Kainaiwa (Blood)

CMC K96-774
Photograph by Morgan Baillargeon.

Harrison Stabs Down-Red Crow, Kainai (Blood), Stand Off, Alberta.

    Early Northern Plains moccasins had soft soles and were made in one piece, folded with a side seam. This type of moccasin was known as "niit-tsi-tsi-kiin" (the true moccasin), a term that was shared among the three divisions of the Blackfoot (Kainaiwa (Blood), Pii-kunii (Peigan), and Siksika (Blackfoot)). Today all moccasins are referred to in this way. The two-piece moccasin with stiff rawhide soles and soft uppers probably came into being with the advent of the horse, when nomadic people began to move in greater distances over the Prairies.

Men, women, and children all wore the same style moccasin; only the size differed.

Moccasins were fashioned with tanned buffalo, elk, moose, and deer hides. Later, domestic cowhides were used; a sign of hardship among Native people that meant wild game was scarce. Hides were either white or smoked, depending on their purpose. Everyday moccasins were left plain while decorated ones were used for special occasions.

Before the introduction of seed beads, dyed porcupine quills were used for decoration. An example of quillwork with seed beads appears on CMC V-B-331 a,b. This pair was probably used for special occasions like an "all-smoke ritual," which required the wearer to sit for long periods of time, allowing the beaded soles to be admired. The moccasins also show some traces of red-ochre paint, which indicates that they were used for ceremonial purposes. Since doing quillwork was considered a sacred task, a woman had to go through a brief ceremony of initiation before taking up this art form.

One of the earliest designs used was "miista-tsoka-tuksiin," or mountain design. Other designs included squares, diamonds, bars, slotted bars and stripes, the latter a beaded version of the early quillwork of the straight quill tied-sinew method. Today such designs are called "maah-toohm-moowa-ka-na-sksin," or first designs.

Floral designs were also referred to in this way, even though they were influenced by European motifs (see CMC V-B-351 a,b as an example.) These patterns were done in bilaterally symmetrical form and use geometric designs to depict non-realistic flowers.

During the seed-bead period (1840-1870), beadwork changed in technique and in the use of colour, which allowed the beadworker to produce more intricate forms. Two methods of beadwork were the spot stitch or appliqué and lone stitch or lazy stitch.

Trade cloth, used on cuffs and fill-in, was also introduced in addition to seed beads. See CMC V-B-429 a,b and V-B-40 a,b for examples where red trade cloth has been used around the cuff. This design, which featured three prongs stemming out from the half circle, is called the three-finger or half-breed design. It is usually filled in with trade cloth; an indication that hides had to be salvaged. The ankle wrap has also been replaced by canvas, another sign of hardship.
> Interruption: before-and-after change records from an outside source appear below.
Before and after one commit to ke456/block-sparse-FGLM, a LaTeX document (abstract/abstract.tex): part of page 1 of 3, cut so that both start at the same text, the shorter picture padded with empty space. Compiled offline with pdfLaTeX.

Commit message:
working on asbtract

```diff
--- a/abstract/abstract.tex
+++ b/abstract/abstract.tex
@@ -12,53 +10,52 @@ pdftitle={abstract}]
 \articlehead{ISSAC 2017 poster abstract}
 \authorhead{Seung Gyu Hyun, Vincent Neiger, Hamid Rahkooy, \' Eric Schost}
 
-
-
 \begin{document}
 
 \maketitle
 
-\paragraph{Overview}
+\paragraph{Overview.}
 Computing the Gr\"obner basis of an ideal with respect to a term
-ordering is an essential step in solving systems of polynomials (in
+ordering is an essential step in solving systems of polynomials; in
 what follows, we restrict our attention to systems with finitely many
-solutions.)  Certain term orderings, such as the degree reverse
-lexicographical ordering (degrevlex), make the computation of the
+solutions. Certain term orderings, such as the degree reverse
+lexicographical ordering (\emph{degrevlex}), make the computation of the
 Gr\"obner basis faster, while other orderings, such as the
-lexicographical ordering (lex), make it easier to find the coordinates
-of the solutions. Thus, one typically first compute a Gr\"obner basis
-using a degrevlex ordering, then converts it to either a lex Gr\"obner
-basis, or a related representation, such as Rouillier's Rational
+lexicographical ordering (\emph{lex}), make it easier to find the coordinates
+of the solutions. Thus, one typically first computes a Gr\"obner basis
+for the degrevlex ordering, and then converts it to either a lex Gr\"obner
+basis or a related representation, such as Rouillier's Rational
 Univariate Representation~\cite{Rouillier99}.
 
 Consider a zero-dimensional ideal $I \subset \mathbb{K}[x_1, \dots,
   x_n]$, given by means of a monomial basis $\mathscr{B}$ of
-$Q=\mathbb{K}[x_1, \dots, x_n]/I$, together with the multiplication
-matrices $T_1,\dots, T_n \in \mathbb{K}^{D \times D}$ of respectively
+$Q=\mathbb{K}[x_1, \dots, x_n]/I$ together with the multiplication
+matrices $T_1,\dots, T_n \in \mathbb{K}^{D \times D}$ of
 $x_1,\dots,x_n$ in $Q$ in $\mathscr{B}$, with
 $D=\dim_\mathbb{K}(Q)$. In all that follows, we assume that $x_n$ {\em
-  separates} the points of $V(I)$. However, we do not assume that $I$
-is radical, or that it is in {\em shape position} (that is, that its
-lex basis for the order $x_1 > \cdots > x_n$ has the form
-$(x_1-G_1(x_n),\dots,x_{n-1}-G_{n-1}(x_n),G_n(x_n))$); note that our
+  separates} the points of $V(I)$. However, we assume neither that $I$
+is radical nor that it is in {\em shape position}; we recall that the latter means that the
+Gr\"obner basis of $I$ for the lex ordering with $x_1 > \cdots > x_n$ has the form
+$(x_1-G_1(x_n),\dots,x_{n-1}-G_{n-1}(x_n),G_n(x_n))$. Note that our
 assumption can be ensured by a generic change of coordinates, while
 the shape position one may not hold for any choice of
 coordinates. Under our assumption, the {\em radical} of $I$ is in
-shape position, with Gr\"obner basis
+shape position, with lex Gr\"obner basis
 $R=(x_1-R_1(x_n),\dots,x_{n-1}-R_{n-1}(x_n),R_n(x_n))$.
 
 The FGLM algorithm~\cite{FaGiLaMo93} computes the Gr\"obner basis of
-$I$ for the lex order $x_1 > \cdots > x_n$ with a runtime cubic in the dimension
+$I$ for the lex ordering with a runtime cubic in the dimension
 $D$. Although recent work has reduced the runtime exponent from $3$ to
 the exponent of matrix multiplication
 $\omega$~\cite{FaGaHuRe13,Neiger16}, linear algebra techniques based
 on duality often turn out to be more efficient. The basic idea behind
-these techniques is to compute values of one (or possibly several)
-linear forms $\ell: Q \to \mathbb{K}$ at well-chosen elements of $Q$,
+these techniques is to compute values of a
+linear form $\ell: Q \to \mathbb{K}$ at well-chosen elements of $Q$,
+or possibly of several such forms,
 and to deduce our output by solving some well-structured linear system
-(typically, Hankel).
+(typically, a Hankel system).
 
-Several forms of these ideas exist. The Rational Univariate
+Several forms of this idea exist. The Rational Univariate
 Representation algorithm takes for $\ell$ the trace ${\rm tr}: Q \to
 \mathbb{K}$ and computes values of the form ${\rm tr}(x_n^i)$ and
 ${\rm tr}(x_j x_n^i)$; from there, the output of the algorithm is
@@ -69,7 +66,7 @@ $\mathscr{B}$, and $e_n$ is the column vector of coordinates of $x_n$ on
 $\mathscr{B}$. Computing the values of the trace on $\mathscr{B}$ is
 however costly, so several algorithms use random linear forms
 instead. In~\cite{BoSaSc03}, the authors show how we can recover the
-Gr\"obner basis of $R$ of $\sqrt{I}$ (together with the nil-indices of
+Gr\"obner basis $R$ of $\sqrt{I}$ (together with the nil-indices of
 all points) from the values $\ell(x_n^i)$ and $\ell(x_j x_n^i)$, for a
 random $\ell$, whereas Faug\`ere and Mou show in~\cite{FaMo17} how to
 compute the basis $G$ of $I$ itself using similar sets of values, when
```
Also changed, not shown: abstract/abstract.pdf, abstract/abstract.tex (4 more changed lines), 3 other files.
By this time, domestic cowhides were being used to make clothing, and rawhides used for hard moccasin soles.

Favoured colours included shades of green, blue, red, white, yellow, pink, black, and sometimes orange. Blue and white were preferred for background beadwork among the Blackfoot (see CMC V-B-432 a, b).

Most of the earlier moccasins had ankle wrap-arounds for both men and women (it was much easier for women's leggings to fit over this additional piece of hide). The lower-cut moccasin became more popular during the 1930s to the 1940s. It is unusual to see beadwork on moccasins such as that on CMC V-B-340 a,b, even though it is a typical geometric design.

Contemporary moccasins rarely use traditional patterns and materials, as most designs are borrowed from other North American tribes. Still, a few moccasins being produced by both male and female beadworkers today continue to follow the old designs. See CMC V-B-606 a, b and CMC V-B-591 a, b for good examples of the mountain design, a blue background, and a traditional Blackfoot floral design.